→ Detected change data:

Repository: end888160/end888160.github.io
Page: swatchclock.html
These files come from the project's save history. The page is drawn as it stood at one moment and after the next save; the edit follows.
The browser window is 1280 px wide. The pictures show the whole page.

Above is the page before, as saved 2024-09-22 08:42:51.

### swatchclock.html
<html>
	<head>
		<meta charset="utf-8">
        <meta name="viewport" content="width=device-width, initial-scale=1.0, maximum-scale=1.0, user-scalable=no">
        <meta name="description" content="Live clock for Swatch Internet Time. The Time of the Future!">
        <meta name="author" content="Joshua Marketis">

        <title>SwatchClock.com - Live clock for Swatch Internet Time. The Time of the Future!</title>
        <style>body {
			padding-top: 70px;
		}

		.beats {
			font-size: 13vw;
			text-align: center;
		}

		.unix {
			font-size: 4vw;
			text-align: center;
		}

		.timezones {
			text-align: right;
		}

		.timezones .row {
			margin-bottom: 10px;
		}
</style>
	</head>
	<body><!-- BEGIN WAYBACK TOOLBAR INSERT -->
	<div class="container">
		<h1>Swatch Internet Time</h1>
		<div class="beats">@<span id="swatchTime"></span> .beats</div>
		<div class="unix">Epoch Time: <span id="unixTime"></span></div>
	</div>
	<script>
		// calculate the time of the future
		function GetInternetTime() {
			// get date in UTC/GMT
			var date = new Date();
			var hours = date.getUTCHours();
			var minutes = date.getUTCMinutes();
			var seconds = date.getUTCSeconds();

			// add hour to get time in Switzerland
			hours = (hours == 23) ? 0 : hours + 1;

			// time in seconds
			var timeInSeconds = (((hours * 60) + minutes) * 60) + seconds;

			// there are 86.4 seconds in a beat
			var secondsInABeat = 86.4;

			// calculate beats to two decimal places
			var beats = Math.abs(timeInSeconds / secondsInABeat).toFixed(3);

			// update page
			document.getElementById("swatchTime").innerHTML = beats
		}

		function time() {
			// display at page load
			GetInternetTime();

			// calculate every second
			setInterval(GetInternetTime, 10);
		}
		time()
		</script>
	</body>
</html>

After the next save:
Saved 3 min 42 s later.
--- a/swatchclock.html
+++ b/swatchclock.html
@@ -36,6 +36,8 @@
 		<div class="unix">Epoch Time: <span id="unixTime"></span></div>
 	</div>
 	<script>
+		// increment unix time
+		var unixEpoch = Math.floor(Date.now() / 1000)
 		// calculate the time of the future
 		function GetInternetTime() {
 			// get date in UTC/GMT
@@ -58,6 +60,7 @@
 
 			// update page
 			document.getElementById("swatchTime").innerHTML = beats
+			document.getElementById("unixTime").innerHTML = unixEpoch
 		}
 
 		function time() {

→ INSTRUCTIONS TO FOLLOW: Write all of the records out again exactly.

→ SOLUTION:
Repository: end888160/end888160.github.io
Page: swatchclock.html
These files come from the project's save history. The page is drawn as it stood at one moment and after the next save; the edit follows.
The browser window is 1280 px wide. The pictures show the whole page.

Above is the page before, as saved 2024-09-22 08:42:51.

### swatchclock.html
<html>
	<head>
		<meta charset="utf-8">
        <meta name="viewport" content="width=device-width, initial-scale=1.0, maximum-scale=1.0, user-scalable=no">
        <meta name="description" content="Live clock for Swatch Internet Time. The Time of the Future!">
        <meta name="author" content="Joshua Marketis">

        <title>SwatchClock.com - Live clock for Swatch Internet Time. The Time of the Future!</title>
        <style>body {
			padding-top: 70px;
		}

		.beats {
			font-size: 13vw;
			text-align: center;
		}

		.unix {
			font-size: 4vw;
			text-align: center;
		}

		.timezones {
			text-align: right;
		}

		.timezones .row {
			margin-bottom: 10px;
		}
</style>
	</head>
	<body><!-- BEGIN WAYBACK TOOLBAR INSERT -->
	<div class="container">
		<h1>Swatch Internet Time</h1>
		<div class="beats">@<span id="swatchTime"></span> .beats</div>
		<div class="unix">Epoch Time: <span id="unixTime"></span></div>
	</div>
	<script>
		// calculate the time of the future
		function GetInternetTime() {
			// get date in UTC/GMT
			var date = new Date();
			var hours = date.getUTCHours();
			var minutes = date.getUTCMinutes();
			var seconds = date.getUTCSeconds();

			// add hour to get time in Switzerland
			hours = (hours == 23) ? 0 : hours + 1;

			// time in seconds
			var timeInSeconds = (((hours * 60) + minutes) * 60) + seconds;

			// there are 86.4 seconds in a beat
			var secondsInABeat = 86.4;

			// calculate beats to two decimal places
			var beats = Math.abs(timeInSeconds / secondsInABeat).toFixed(3);

			// update page
			document.getElementById("swatchTime").innerHTML = beats
		}

		function time() {
			// display at page load
			GetInternetTime();

			// calculate every second
			setInterval(GetInternetTime, 10);
		}
		time()
		</script>
	</body>
</html>

After the next save:
Saved 3 min 42 s later.
--- a/swatchclock.html
+++ b/swatchclock.html
@@ -36,6 +36,8 @@
 		<div class="unix">Epoch Time: <span id="unixTime"></span></div>
 	</div>
 	<script>
+		// increment unix time
+		var unixEpoch = Math.floor(Date.now() / 1000)
 		// calculate the time of the future
 		function GetInternetTime() {
 			// get date in UTC/GMT
@@ -58,6 +60,7 @@
 
 			// update page
 			document.getElementById("swatchTime").innerHTML = beats
+			document.getElementById("unixTime").innerHTML = unixEpoch
 		}
 
 		function time() {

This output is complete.